Again, there were two sides to the social life of Dawson. Up at the Barracks, at the Welse’s, and a few other places, all men of standing were welcomed and made comfortable by the womenkind of like standing. There were teas, and dinners, and dances, and socials for charity, and the usual run of things; all of which, however, failed to wholly satisfy the men. Down in the town there was a totally different though equally popular other side. As the country was too young for club-life, the masculine portion of the community expressed its masculinity by herding together in the saloons,—the ministers and missionaries being the only exceptions to this mode of expression. Business appointments and deals were made and consummated in the saloons, enterprises projected, shop talked, the latest news discussed, and a general good fellowship maintained. There all life rubbed shoulders, and kings and dog-drivers, old-timers and chechaquos, met on a common level. And it so happened, probably because saw-mills and house-space were scarce, that the saloons accommodated the gambling tables and the polished dance-house floors. And here, because he needs must bend to custom, Corliss’s adaptation went on rapidly. And as Carthey, who appreciated him, soliloquized, “The best of it is he likes it damn well, by damn!”
But any adjustment must have its painful periods, and while Corliss’s general change went on smoothly, in the particular case of Frona it was different. She had a code of her own, quite unlike that of the community, and perhaps believed woman might do things at which even the saloon-inhabiting males would be shocked. And because of this, she and Corliss had their first disagreeable disagreement.

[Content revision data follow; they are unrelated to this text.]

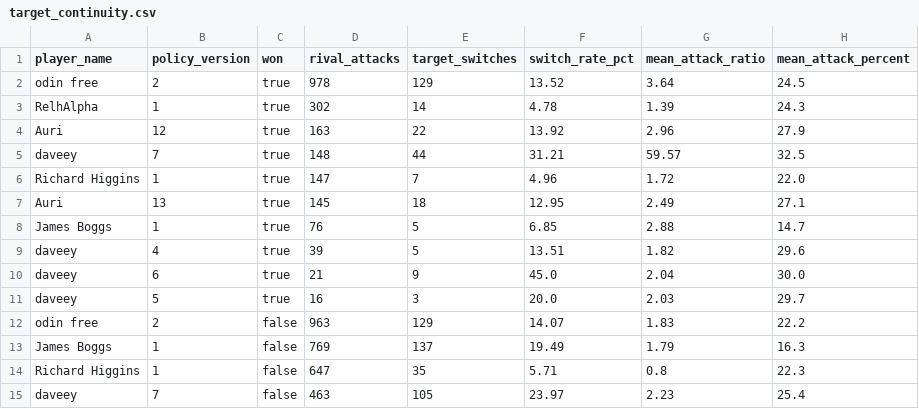
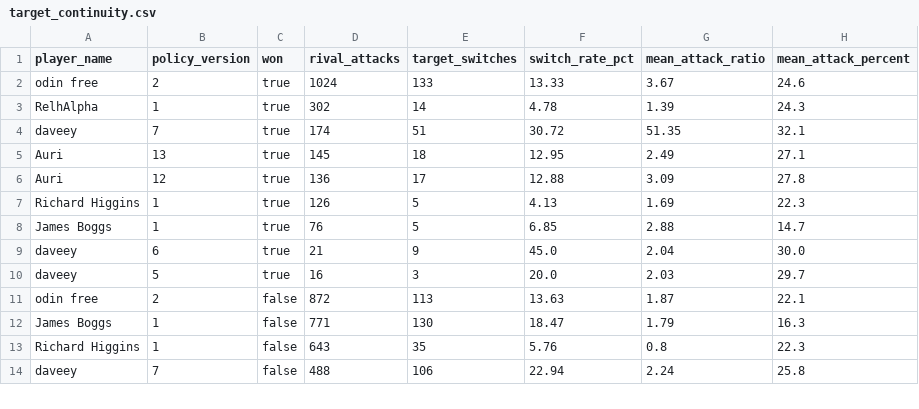
Before and after one commit to welttowelt/proxywar-coworld-starter, a CSV file: data/analysis/target_continuity.csv, drawn as a sheet; only a part is shown; the diff covers the shown part only.

```diff
--- a/data/analysis/target_continuity.csv
+++ b/data/analysis/target_continuity.csv
@@ -1,15 +1,14 @@
 player_name,policy_version,won,rival_attacks,target_switches,switch_rate_pct,mean_attack_ratio,mean_attack_percent
-odin free,2,true,978,129,13.52,3.64,24.5
+odin free,2,true,1024,133,13.33,3.67,24.6
 RelhAlpha,1,true,302,14,4.78,1.39,24.3
-Auri,12,true,163,22,13.92,2.96,27.9
-daveey,7,true,148,44,31.21,59.57,32.5
-Richard Higgins,1,true,147,7,4.96,1.72,22.0
+daveey,7,true,174,51,30.72,51.35,32.1
 Auri,13,true,145,18,12.95,2.49,27.1
+Auri,12,true,136,17,12.88,3.09,27.8
+Richard Higgins,1,true,126,5,4.13,1.69,22.3
 James Boggs,1,true,76,5,6.85,2.88,14.7
-daveey,4,true,39,5,13.51,1.82,29.6
 daveey,6,true,21,9,45.0,2.04,30.0
 daveey,5,true,16,3,20.0,2.03,29.7
-odin free,2,false,963,129,14.07,1.83,22.2
-James Boggs,1,false,769,137,19.49,1.79,16.3
-Richard Higgins,1,false,647,35,5.71,0.8,22.3
-daveey,7,false,463,105,23.97,2.23,25.4
+odin free,2,false,872,113,13.63,1.87,22.1
+James Boggs,1,false,771,130,18.47,1.79,16.3
+Richard Higgins,1,false,643,35,5.76,0.8,22.3
+daveey,7,false,488,106,22.94,2.24,25.8
```
Also changed, not shown: 12 edited cells elsewhere in this file, data/analysis/ffa_dominance_trend.csv, data/analysis/ffa_phase_profile.csv, 40 other files.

Frona loved to run with the dogs through the biting frost, cheeks tingling, blood bounding, body thrust forward, and limbs rising and falling ceaselessly to the pace. And one November day, with the first cold snap on and the spirit thermometer frigidly marking sixty-five below, she got out the sled, harnessed her team of huskies, and flew down the river trail. As soon as she cleared the town she was off and running. And in such manner, running and riding by turns, she swept through the Indian village below the bluff’s, made an eight-mile circle up Moosehide Creek and back, crossed the river on the ice, and several hours later came flying up the west bank of the Yukon opposite the town. She was aiming to tap and return by the trail for the wood-sleds which crossed thereabout, but a mile away from it she ran into the soft snow and brought the winded dogs to a walk.
Along the rim of the river and under the frown of the overhanging cliffs, she directed the path she was breaking. Here and there she made detours to avoid the out-jutting talus, and at other times followed the ice in against the precipitous walls and hugged them closely around the abrupt bends. And so, at the head of her huskies, she came suddenly upon a woman sitting in the snow and gazing across the river at smoke-canopied Dawson. She had been crying, and this was sufficient to prevent Frona’s scrutiny from wandering farther. A tear, turned to a globule of ice, rested on her cheek, and her eyes were dim and moist; there was an-expression of hopeless, fathomless woe.